Thursday, December 31, 2015

The Residence of Fear and of Trust

Where do people live when they are primarily driven by fear of other people?

Where do people live when they are primarily driven by trust in other people?

I am working on a new research project.  I have been wrestling with the core question.

Today, I think this is it.


Mac said...

You pose two extremely interesting questions, or rather, two sides of an interesting philosophical coin. A little clarification would be useful. I doubt that you are speaking in geographic terms. Am I correct in interpreting the phrase “Where do people live when….” to mean “Where are they emotionally/spiritually/intellectually grounded at the various times that they live in fear or in trust?”

Mac said...

"emotionally/spiritually/intellectually centered" might be better?

Gruntled said...

I am actually thinking geographically. I am looking at who lives in gated communities and low-density exurbs, versus who lives in inner-city and trolley suburb dense neighborhoods. This is a "big sort" study, as well as a class culture study, looking just at the college-educated class.

Mac said...

Then I look forward to your findings. I'm not certain, and your study will attempt to answer this, that picking a neighborhood in which to live has much to do with trust in your fellow man.

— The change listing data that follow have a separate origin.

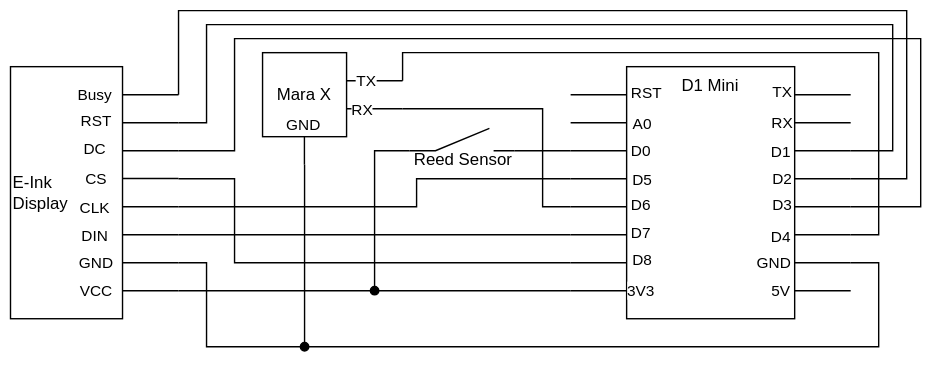
The draw.io diagram documentation/mara-x-meter.svg in Jerey/mara-x-meter, before a commit. Source tidied: cells renumbered, new cells last; positions are measured from the earlier drawing's top-left corner, leaving out a move shared by most shapes.
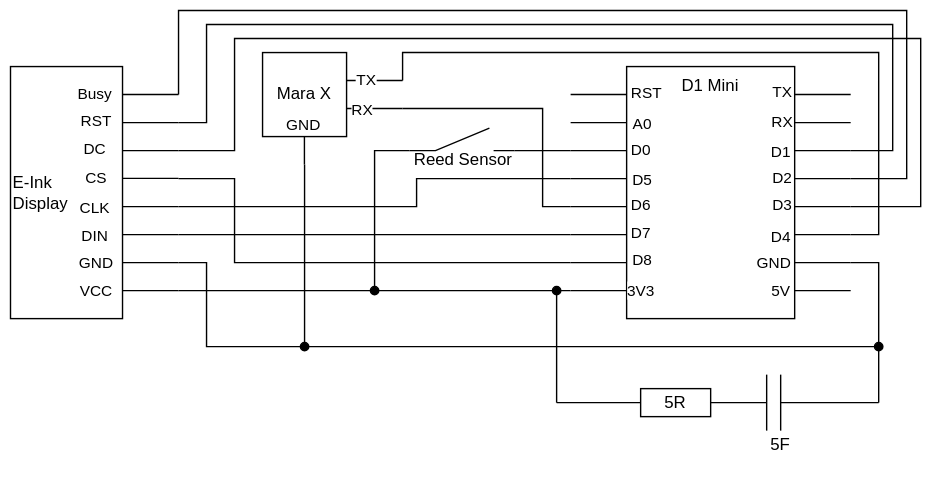
After the commit.

Diff of the diagram source:
```diff
@@ -426,5 +426,51 @@
         </Array>
       </mxGeometry>
     </mxCell>
+    <mxCell id="73" style="endArrow=oval;html=1;endFill=1;" parent="1" edge="1">
+      <mxGeometry relative="1" as="geometry">
+        <mxPoint x="390" y="280" as="sourcePoint" />
+        <mxPoint x="390" y="200" as="targetPoint" />
+      </mxGeometry>
+    </mxCell>
+    <mxCell id="74" style="endArrow=none;html=1;" parent="1" edge="1" target="75">
+      <mxGeometry relative="1" as="geometry">
+        <mxPoint x="390" y="280" as="sourcePoint" />
+      </mxGeometry>
+    </mxCell>
+    <mxCell id="75" value="5R" style="rounded=0;whiteSpace=wrap;html=1;" parent="1" vertex="1">
+      <mxGeometry x="450" y="270" width="50" height="20" as="geometry" />
+    </mxCell>
+    <mxCell id="76" style="endArrow=none;html=1;entryX=1;entryY=0.5;entryDx=0;entryDy=0;" parent="1" edge="1" target="75">
+      <mxGeometry relative="1" as="geometry">
+        <mxPoint x="540" y="280" as="sourcePoint" />
+      </mxGeometry>
+    </mxCell>
+    <mxCell id="77" style="endArrow=none;html=1;" parent="1" edge="1">
+      <mxGeometry relative="1" as="geometry">
+        <mxPoint x="540" y="300" as="sourcePoint" />
+        <mxPoint x="540" y="260" as="targetPoint" />
+      </mxGeometry>
+    </mxCell>
+    <mxCell id="78" style="endArrow=none;html=1;" parent="1" edge="1">
+      <mxGeometry relative="1" as="geometry">
+        <mxPoint x="550" y="300" as="sourcePoint" />
+        <mxPoint x="550" y="260" as="targetPoint" />
+      </mxGeometry>
+    </mxCell>
+    <mxCell id="79" style="endArrow=none;html=1;" parent="1" edge="1">
+      <mxGeometry relative="1" as="geometry">
+        <mxPoint x="550" y="280" as="sourcePoint" />
+        <mxPoint x="620" y="280" as="targetPoint" />
+      </mxGeometry>
+    </mxCell>
+    <mxCell id="80" style="endArrow=oval;html=1;endFill=1;" parent="1" edge="1">
+      <mxGeometry relative="1" as="geometry">
+        <mxPoint x="620" y="280" as="sourcePoint" />
+        <mxPoint x="620" y="240" as="targetPoint" />
+      </mxGeometry>
+    </mxCell>
+    <mxCell id="81" value="5F" style="text;html=1;strokeColor=none;fillColor=none;align=center;verticalAlign=middle;whiteSpace=wrap;rounded=0;" parent="1" vertex="1">
+      <mxGeometry x="530" y="300" width="40" height="20" as="geometry" />
+    </mxCell>
   </root>
 </mxGraphModel>
```
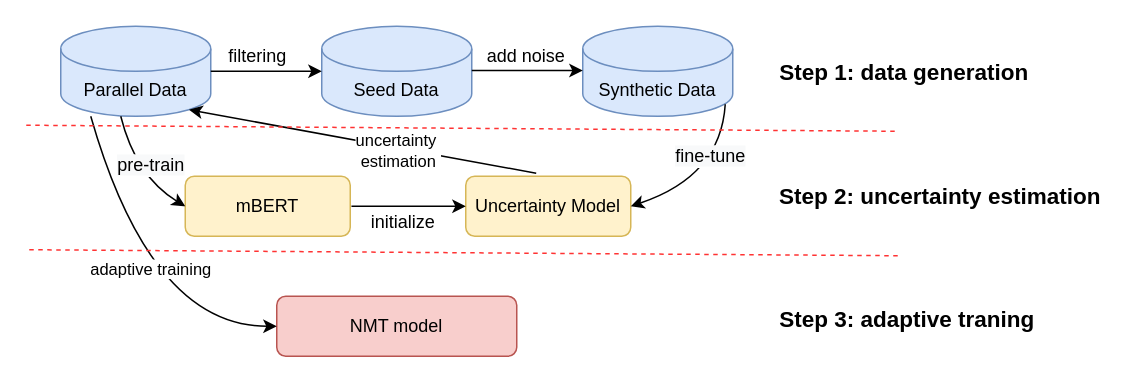
The draw.io diagram uncertaintyNMT.drawio in lizezhonglaile/drawio, before the edit. Source tidied: cells renumbered, new cells numbered last; positions are measured from the earlier drawing's top-left corner, leaving out a move shared by most shapes. Both pictures are drawn from the tidied source at 150%, with x=0, y=0 at pixel (26, 26).
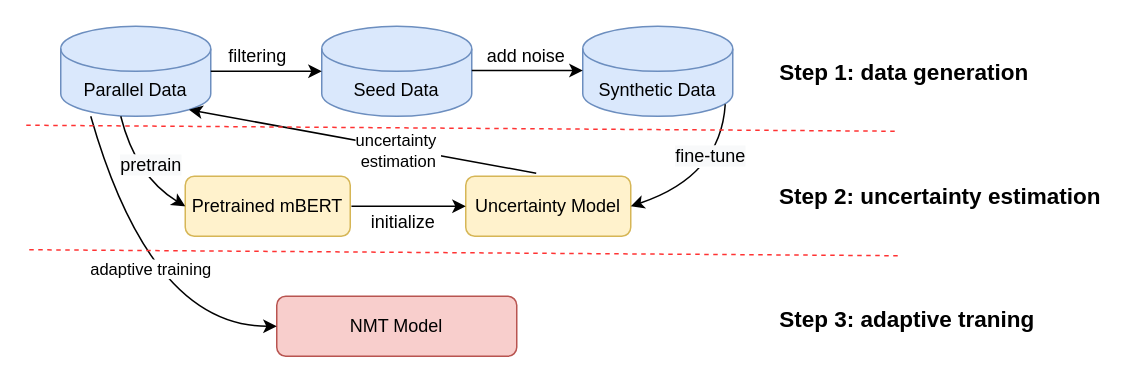
After the change.

Unchanged cells that the change refers to:
```xml
<mxCell id="17" style="curved=1;endArrow=classic;html=1;rounded=0;entryX=0;entryY=0.5;entryDx=0;entryDy=0;" parent="1" edge="1" target="5">
  <mxGeometry relative="1" as="geometry">
    <mxPoint x="63" y="60" as="sourcePoint" />
    <Array as="points">
      <mxPoint x="73" y="100" />
    </Array>
  </mxGeometry>
</mxCell>
```

Change to the diagram source:
```diff
@@
-    <mxCell id="5" value="mBERT" style="rounded=1;whiteSpace=wrap;html=1;fillColor=#fff2cc;strokeColor=#d6b656;" parent="1" vertex="1">
+    <mxCell id="5" value="Pretrained mBERT" style="rounded=1;whiteSpace=wrap;html=1;fillColor=#fff2cc;strokeColor=#d6b656;" parent="1" vertex="1">
       <mxGeometry x="106" y="100" width="110" height="40" as="geometry" />
     </mxCell>
-    <mxCell id="6" value="NMT model" style="rounded=1;whiteSpace=wrap;html=1;fillColor=#f8cecc;strokeColor=#b85450;" parent="1" vertex="1">
+    <mxCell id="6" value="NMT Model" style="rounded=1;whiteSpace=wrap;html=1;fillColor=#f8cecc;strokeColor=#b85450;" parent="1" vertex="1">
       <mxGeometry x="167" y="180" width="160" height="40" as="geometry" />
     </mxCell>
@@
-    <mxCell id="18" value="&lt;span style=&quot;font-size: 12px; background-color: rgb(248, 249, 250);&quot;&gt;pre-train&lt;/span&gt;" style="edgeLabel;html=1;align=center;verticalAlign=middle;" parent="17" vertex="1">
+    <mxCell id="18" value="&lt;span style=&quot;font-size: 12px; background-color: rgb(248, 249, 250);&quot;&gt;pretrain&lt;/span&gt;" style="edgeLabel;html=1;align=center;verticalAlign=middle;" parent="17" vertex="1">
       <mxGeometry x="-0.19" y="4" relative="1" as="geometry">
         <mxPoint x="8" y="2" as="offset" />
       </mxGeometry>
     </mxCell>
```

But then, I have not really trusted anyone, other than combat-arms combat veterans, since 1969. I have a doctorate, have lived around the world, and my constant model has been: I trust combat veterans until they demonstrate to me that they are untrustworthy (and I have found that when they know I am a combat veteran, too, they rarely disappoint me). I do not trust anyone else until they demonstrate to me that they are trustworthy (and I have found that a majority do not rise to that level). Whether living in a gated community, in the city, or in a rural setting, my model has not changed and has been pretty accurate.